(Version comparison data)
■ ■ ■

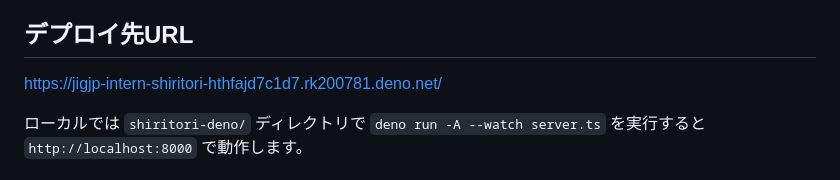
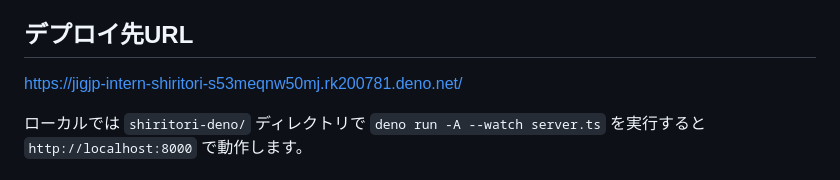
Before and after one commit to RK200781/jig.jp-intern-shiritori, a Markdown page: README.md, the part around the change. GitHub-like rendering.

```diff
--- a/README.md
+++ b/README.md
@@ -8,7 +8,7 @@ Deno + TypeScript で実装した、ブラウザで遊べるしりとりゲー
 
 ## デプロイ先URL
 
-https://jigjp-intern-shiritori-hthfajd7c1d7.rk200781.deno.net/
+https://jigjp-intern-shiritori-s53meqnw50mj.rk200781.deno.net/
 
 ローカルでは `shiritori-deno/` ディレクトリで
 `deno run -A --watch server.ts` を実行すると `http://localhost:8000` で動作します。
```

■ ■ ■

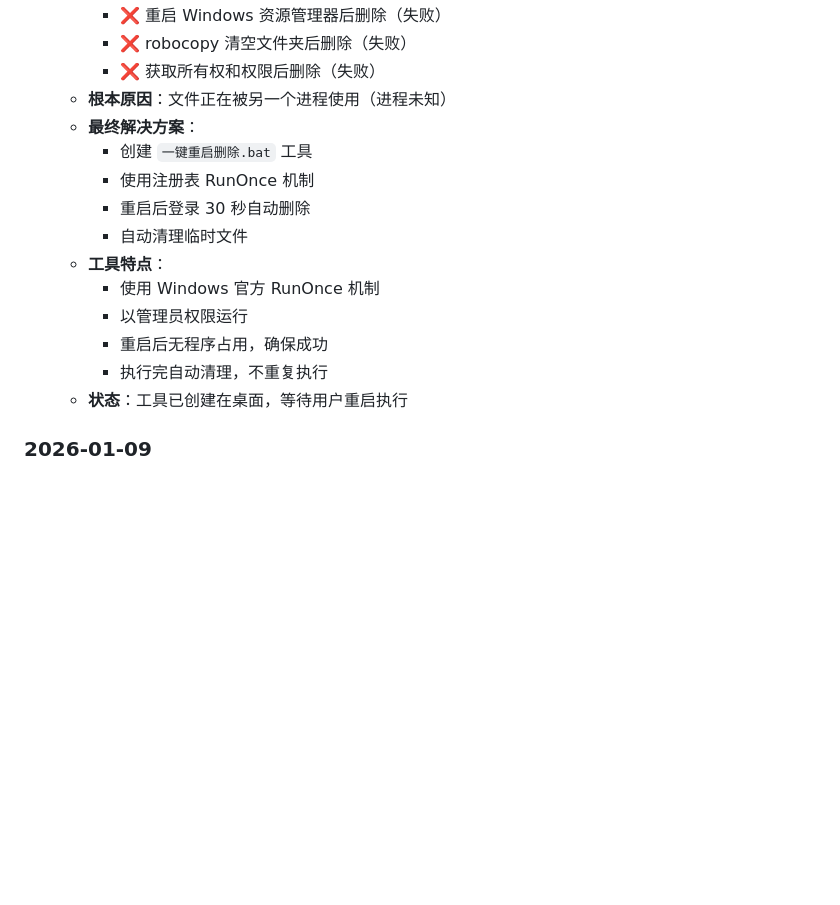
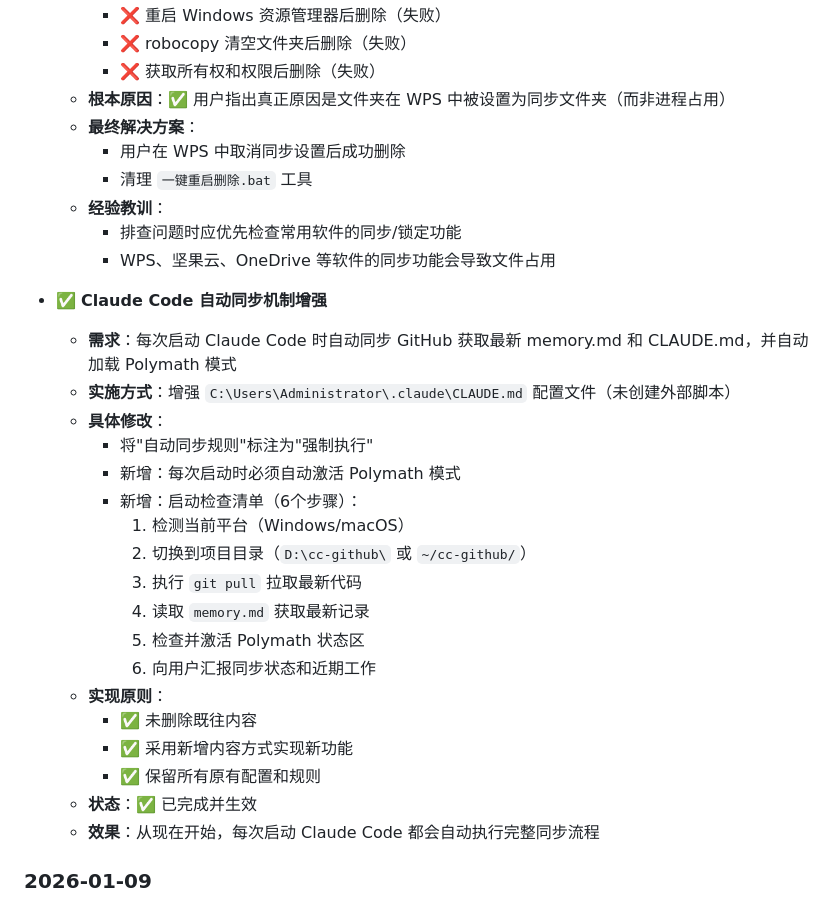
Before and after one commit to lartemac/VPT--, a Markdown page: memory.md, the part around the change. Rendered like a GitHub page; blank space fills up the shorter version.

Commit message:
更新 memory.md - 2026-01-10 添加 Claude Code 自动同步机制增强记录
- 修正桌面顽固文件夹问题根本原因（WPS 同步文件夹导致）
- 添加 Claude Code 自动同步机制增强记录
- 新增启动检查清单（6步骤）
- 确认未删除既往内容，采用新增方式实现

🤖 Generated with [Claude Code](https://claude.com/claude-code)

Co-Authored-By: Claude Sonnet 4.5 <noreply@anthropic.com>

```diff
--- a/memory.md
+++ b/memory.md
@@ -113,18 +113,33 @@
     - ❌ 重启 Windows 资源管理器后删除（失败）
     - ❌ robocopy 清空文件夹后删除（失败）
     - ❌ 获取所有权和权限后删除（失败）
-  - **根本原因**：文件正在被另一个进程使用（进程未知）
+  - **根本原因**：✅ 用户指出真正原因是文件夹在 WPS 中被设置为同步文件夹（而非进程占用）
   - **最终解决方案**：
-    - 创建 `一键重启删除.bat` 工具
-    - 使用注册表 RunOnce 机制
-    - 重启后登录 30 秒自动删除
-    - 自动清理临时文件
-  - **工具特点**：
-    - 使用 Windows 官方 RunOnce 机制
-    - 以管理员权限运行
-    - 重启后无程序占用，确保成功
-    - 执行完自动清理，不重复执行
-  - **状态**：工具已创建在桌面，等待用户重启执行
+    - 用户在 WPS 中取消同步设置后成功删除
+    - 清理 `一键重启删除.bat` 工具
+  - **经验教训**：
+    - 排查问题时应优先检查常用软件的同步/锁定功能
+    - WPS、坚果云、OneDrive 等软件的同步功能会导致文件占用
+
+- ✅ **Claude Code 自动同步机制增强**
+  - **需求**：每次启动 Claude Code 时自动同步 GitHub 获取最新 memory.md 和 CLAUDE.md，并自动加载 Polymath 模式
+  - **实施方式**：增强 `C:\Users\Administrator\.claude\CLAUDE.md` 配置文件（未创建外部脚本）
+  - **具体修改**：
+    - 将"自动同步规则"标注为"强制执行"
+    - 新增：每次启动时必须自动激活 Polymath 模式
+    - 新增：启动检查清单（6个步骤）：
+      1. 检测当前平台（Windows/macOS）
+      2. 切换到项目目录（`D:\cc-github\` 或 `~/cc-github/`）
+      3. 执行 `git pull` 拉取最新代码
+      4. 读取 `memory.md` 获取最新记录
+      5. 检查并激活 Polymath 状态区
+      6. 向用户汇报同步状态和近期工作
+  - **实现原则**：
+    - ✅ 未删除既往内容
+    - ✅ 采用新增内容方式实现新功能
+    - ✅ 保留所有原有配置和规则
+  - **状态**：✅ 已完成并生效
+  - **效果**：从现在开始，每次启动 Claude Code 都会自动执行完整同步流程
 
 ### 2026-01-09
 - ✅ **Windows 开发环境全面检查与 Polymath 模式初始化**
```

■ ■ ■

Go over the data and return every line that includes the word "https".

## SOLVED EXERCISE
-https://jigjp-intern-shiritori-hthfajd7c1d7.rk200781.deno.net/
+https://jigjp-intern-shiritori-s53meqnw50mj.rk200781.deno.net/
🤖 Generated with [Claude Code](https://claude.com/claude-code)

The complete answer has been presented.